YOUR TASK: Could you copy every line in the listing below that has the word "Projects"?

DATA SHOWN:
____________________

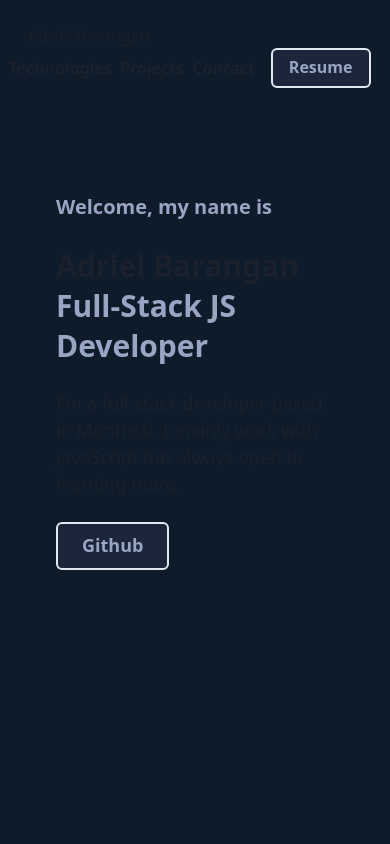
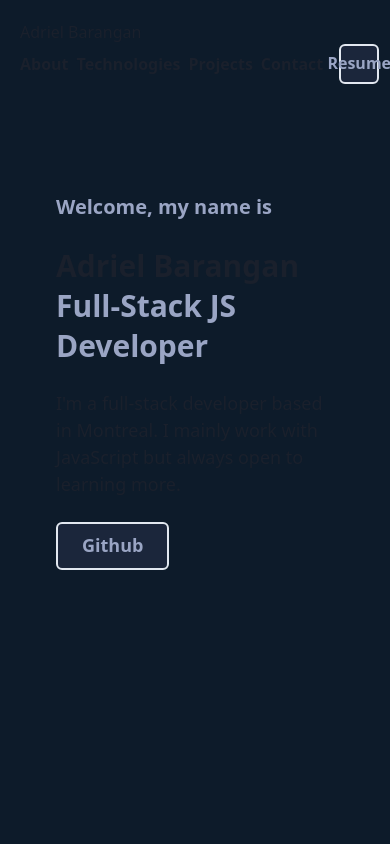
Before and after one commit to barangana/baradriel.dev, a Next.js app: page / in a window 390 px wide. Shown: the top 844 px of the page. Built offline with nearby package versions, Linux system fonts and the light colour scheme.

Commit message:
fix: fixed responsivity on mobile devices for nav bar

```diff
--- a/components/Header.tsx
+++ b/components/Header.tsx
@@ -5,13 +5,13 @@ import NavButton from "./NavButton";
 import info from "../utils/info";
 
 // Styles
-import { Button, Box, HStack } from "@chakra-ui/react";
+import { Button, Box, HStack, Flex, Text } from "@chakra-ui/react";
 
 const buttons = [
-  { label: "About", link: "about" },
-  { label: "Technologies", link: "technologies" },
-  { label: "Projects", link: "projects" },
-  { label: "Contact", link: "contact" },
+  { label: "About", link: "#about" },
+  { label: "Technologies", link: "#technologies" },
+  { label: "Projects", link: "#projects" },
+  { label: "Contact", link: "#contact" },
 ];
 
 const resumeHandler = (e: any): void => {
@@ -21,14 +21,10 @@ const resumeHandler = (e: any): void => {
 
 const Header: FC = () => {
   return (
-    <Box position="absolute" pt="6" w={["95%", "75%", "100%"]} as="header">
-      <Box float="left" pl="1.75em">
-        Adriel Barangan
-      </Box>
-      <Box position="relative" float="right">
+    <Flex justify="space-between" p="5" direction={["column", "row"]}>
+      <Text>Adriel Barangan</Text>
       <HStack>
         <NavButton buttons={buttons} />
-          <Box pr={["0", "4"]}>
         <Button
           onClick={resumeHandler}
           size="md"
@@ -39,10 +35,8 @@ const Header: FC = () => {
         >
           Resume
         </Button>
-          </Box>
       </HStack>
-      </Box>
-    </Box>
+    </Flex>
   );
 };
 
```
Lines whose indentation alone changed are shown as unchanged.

____________________

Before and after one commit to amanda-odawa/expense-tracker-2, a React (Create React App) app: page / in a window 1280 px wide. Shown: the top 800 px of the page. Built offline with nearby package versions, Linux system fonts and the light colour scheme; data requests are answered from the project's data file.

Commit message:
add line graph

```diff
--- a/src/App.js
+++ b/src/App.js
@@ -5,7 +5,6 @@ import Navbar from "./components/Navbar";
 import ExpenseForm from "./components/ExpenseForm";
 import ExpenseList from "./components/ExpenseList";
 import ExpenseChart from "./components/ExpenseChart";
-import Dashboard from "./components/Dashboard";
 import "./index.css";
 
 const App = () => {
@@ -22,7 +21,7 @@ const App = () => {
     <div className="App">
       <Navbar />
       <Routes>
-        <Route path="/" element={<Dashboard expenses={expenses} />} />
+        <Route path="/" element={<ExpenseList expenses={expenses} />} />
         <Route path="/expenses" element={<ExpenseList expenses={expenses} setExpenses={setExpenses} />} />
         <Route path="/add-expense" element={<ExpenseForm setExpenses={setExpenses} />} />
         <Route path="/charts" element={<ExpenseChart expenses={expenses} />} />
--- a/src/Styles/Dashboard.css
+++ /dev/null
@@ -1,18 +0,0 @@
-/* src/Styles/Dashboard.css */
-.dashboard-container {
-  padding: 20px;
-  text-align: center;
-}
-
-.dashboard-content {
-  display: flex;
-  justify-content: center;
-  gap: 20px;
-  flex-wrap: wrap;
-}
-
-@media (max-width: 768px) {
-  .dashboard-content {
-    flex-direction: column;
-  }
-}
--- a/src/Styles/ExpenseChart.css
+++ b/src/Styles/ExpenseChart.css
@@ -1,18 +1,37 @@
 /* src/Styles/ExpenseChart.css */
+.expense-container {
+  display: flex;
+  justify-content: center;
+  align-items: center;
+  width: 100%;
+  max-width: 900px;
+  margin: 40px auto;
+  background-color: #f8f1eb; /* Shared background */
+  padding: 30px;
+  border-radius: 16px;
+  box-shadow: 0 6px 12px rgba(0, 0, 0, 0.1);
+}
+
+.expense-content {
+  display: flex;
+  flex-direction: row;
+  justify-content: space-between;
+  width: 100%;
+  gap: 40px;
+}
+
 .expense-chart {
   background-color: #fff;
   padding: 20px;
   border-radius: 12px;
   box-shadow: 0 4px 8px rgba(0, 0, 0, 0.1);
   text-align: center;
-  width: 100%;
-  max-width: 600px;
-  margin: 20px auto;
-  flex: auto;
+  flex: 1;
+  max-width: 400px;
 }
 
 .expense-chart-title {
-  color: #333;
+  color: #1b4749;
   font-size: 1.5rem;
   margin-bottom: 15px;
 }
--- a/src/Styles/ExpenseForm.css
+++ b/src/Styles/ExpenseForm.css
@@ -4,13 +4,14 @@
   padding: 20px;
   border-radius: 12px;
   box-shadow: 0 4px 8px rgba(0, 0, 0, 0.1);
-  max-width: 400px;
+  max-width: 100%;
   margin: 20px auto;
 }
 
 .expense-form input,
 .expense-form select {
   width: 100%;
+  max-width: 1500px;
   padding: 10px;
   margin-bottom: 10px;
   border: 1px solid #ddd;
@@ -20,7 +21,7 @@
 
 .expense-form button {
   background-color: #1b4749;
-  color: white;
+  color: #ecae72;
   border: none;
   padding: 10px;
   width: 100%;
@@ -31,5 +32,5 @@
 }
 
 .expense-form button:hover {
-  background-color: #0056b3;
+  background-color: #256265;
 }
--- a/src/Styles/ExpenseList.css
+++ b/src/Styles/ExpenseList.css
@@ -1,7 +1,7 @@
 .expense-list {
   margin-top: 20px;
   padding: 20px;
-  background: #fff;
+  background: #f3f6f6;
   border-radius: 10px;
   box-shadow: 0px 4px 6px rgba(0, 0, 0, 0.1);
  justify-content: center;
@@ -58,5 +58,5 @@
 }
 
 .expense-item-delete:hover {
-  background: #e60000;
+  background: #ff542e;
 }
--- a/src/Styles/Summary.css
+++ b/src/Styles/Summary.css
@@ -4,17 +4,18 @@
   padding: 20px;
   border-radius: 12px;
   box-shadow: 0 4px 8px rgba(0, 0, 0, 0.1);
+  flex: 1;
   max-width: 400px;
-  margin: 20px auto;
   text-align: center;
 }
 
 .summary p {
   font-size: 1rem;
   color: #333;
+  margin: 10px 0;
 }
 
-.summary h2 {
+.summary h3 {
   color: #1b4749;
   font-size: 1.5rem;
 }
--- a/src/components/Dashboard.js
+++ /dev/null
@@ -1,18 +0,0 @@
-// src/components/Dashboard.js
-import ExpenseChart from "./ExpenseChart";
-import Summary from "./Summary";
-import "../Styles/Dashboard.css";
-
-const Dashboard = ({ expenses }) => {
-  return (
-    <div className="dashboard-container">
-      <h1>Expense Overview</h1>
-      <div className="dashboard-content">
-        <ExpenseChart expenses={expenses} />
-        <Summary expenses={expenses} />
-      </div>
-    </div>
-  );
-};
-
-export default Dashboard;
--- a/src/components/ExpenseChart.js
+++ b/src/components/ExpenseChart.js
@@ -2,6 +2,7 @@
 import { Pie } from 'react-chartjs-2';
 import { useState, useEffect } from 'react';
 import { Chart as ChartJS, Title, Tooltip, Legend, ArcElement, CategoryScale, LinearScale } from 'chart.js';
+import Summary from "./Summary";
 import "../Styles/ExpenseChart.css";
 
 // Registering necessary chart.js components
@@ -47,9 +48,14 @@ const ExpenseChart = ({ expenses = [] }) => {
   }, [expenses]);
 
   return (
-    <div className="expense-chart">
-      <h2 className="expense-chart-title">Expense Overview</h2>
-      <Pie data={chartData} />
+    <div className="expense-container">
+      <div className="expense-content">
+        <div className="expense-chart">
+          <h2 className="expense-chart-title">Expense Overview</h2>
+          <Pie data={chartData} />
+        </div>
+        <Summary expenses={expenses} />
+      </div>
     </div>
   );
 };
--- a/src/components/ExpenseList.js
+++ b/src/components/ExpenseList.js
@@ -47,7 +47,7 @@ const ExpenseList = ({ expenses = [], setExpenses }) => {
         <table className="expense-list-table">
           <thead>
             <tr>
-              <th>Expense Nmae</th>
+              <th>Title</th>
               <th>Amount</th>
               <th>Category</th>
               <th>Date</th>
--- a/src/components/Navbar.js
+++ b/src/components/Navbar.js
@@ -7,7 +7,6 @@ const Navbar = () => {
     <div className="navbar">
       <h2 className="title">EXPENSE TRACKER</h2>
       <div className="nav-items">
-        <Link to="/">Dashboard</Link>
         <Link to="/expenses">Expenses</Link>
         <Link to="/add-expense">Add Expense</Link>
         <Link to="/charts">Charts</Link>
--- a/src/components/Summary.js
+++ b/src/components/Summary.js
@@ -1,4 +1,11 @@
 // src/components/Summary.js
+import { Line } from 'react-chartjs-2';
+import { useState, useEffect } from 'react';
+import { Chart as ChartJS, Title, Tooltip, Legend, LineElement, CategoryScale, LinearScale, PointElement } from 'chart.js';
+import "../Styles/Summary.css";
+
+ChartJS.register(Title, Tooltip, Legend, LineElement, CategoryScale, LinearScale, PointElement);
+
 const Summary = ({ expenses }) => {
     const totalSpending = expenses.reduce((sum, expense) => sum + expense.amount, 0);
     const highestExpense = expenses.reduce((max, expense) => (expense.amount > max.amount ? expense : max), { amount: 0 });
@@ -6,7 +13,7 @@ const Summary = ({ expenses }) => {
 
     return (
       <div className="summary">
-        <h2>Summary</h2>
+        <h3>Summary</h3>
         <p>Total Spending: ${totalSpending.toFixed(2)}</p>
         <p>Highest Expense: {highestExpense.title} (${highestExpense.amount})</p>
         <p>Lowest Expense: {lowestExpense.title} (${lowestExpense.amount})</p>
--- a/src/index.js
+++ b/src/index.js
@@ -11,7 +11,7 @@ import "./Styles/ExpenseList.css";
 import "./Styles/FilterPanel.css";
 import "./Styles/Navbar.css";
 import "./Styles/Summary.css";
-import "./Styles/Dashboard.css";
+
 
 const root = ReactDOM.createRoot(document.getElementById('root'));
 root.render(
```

____________________

TASK RESPONSE:
-  { label: "Projects", link: "projects" },
+  { label: "Projects", link: "#projects" },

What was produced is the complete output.